Often after the initial phase of establishing a business, a start-up will rapidly expand its product offerings.
While the customer always enjoys options, he expects the same quality as the parent brand. Taking on too much responsibility at the beginning may result in diluted service and overall suffering of the original brand.
Introducing diverse products to your business, however, is always good for a company. The only disclaimer is this: you should have ample resources.
Mere business momentum will likely not drive you very far. Brands become successful because they have successful product improvement, customer services and process optimization.
Establishing a related product requires nearly the same, if not more, effort. If the company is unable to devote such vital man-hours to this initiative, the product will most likely suffer, thus disillusioning your customers.
Inspired by bigger companies that have the depth and width in their offerings, start-ups often move too fast, too soon. Not everyone is Yahoo. The company should always establish a specific checklist of available resources before committing itself to a new product. Here are typical things to consider:
- Is the existing product(s) well-established? A customer could easily transfer the attributes of a shaky product to the new product.
- Segregate the resource requirements into two parts: resources common with the existing product, and resources unique to the new offering.
- Common resources include specific services, marketing, tools and equipment, and licenses. Ask yourself: is something missing from the existing resources? Can existing resources be optimized? Don't let the existing product starve; proceed only when you have hired/ bought new resources.
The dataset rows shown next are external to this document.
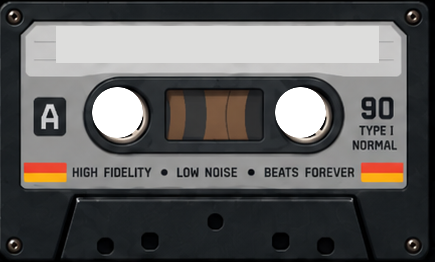
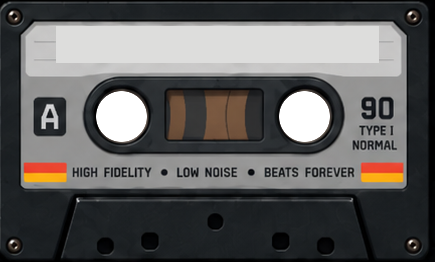
fix(ui): align reels to measured cassette centers

diff --git a/css/looper.css b/css/looper.css
@@ -119,8 +119,8 @@
   z-index:1;width:11.72%;height:auto;aspect-ratio:1;transform-origin:50% 50%;
   animation:looperReelSpin var(--supply-reel-cycle) linear infinite;animation-play-state:paused;will-change:transform;
 }
-#looper .cassetteReelLeft{left:21.03%;top:33.02%}
-#looper .cassetteReelRight{left:63.10%;top:33.02%;animation-duration:var(--takeup-reel-cycle)}
+#looper .cassetteReelLeft{left:21.96%;top:34.55%}
+#looper .cassetteReelRight{left:64.03%;top:34.55%;animation-duration:var(--takeup-reel-cycle)}
 #looper .cassetteDeck.playing .cassetteReel { animation-play-state:running; }
 @keyframes looperReelSpin{to{transform:rotate(360deg)}}
 #looper .cassetteBeatName{

diff --git a/tests/cassette_contract.py b/tests/cassette_contract.py
@@ -18,8 +18,8 @@ cassette=Image.open(assets/'cassette.webp').convert('RGBA')
 assert reader.size == (550,366)
 assert cassette.size == (435,262)
 assert reader.getpixel((275,190))[3] == 0
-assert cassette.getpixel((117,112))[3] == 0
-assert cassette.getpixel((300,112))[3] == 0
+assert cassette.getpixel((121,116))[3] == 0
+assert cassette.getpixel((304,116))[3] == 0
 
 reel=Image.open(assets/'reel-animation.webp').convert('RGBA')
 assert reel.size == (64,64)
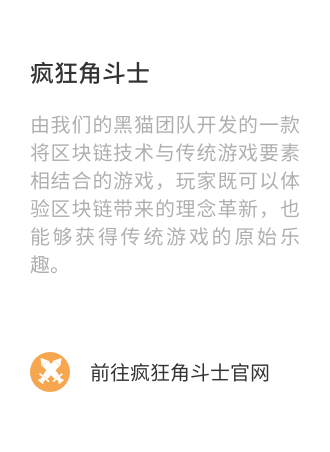
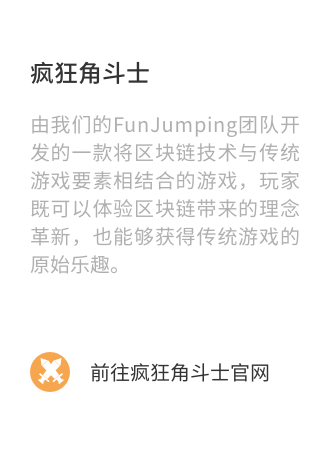
update funjumping team

Changed region(s): [[0.0909, 0.2478, 0.9091, 0.6195]]

diff --git a/index.html b/index.html
@@ -238,10 +238,10 @@
                     </div>
                     <div class="project-list">
                         <div class="project-title">
-                            <strong>黑猫游戏</strong>
+                            <strong>BlaCat</strong>
                         </div>
                         <div class="project-des">
-                            <span>我们的游戏团队，主要作品是疯狂角斗士。</span>
+                            <span>我们FunJumping团队开发的NEO游戏分发平台，该平台具备两大特点：1）GameLab功能，可孵化优秀的NEO游戏项目；2）ZoroChain技术，该技术为游戏提供高速测链。</span>
                         </div>
                         <div class="noa-img">
                             <img src="./img/cat-no.png" class="display-no" alt="">
@@ -260,7 +260,7 @@
                             <strong>疯狂角斗士</strong>
                         </div>
                         <div class="project-des">
-                            <span>由我们的黑猫团队开发的一款将区块链技术与传统游戏要素相结合的游戏，玩家既可以体验区块链带来的理念革新，也能够获得传统游戏的原始乐趣。</span>
+                            <span>由我们的FunJumping团队开发的一款将区块链技术与传统游戏要素相结合的游戏，玩家既可以体验区块链带来的理念革新，也能够获得传统游戏的原始乐趣。</span>
                         </div>
                         <div class="project-link">
                             <a href="http://cryptogladiator.io" target="_blank">
@@ -523,7 +523,7 @@
                     </div>
                 </div>
                 <div class="title">
-                    <strong>黑猫游戏团队</strong>
+                    <strong>FunJumping团队</strong>
                 </div>
                 <div class="team-warp">
                     <div class="team-info">
@@ -548,7 +548,7 @@
                             <img src="./img/catteam02.png" alt="">
                         </div>
                         <div class="team-des">
-                            <strong class="people-name">肖肖</strong>
+                            <strong class="people-name">萧肖</strong>
                             <div class="people-des">FunJumping 联合创始人</div>
                             <div class="people-link">
                                 <a href="https://www.linkedin.com/in/%E8%82%96-%E8%90%A7-5b9227166/" target="_blank">
@@ -628,7 +628,7 @@
                         </div>
                         <div class="team-des">
                             <strong class="people-name">王礼刚</strong>
-                            <div class="people-des">黑猫产品经理</div>
+                            <div class="people-des">BlaCat产品经理</div>
                             <div class="people-link">
                                 <a href="www.linkedin.com/in/ligang-wang96054b168" target="_blank">
                                     <span class="link-linkin"></span>

diff --git a/index-En.html b/index-En.html
@@ -238,10 +238,10 @@
                     </div>
                     <div class="project-list">
                         <div class="project-title">
-                            <strong>FunJumping Team</strong>
+                            <strong>BlaCat</strong>
                         </div>
                         <div class="project-des">
-                            <span>Our game team, the main work is Crypto Gladiator. </span>
+                            <span>This NEO game distribution platform developed by our FunJumping team has: 1) GameLab, which incubates excellent NEO game projects; 2) ZoroChain, which provides high-speed side chain for games.</span>
                         </div>
                         <div class="noa-img">
                             <img src="./img/cat-no.png" class="display-no" alt="">
@@ -260,7 +260,7 @@
                             <strong>Crypto Gladiator</strong>
                         </div>
                         <div class="project-des">
-                            <span>A game developed by our Black Cat team that combines blockchain technology with traditional game elements which allows gamers to experience both the innovations that the blockchain brings and the original fun of traditional games.</span>
+                            <span>A game developed by our FumJumping team that combines blockchain technology with traditional game elements which allows gamers to experience both the innovations that the blockchain brings and the original fun of traditional games.</span>
                         </div>
                         <div class="project-link">
                             <a href="http://cryptogladiator.io/en/index.html" target="_blank">
@@ -628,7 +628,7 @@
                         </div>
                         <div class="team-des">
                             <strong class="people-name">Wang Ligang</strong>
-                            <div class="people-des">Product Manager</div>
+                            <div class="people-des">BlaCat Product Manager</div>
                             <div class="people-link">
                                 <a href="www.linkedin.com/in/ligang-wang96054b168" target="_blank">
                                     <span class="link-linkin"></span>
- Typical required new resources include trouble-shooting services, maintenance, and business development. Make sure you have immediate access to these, or have outsourcing arrangements.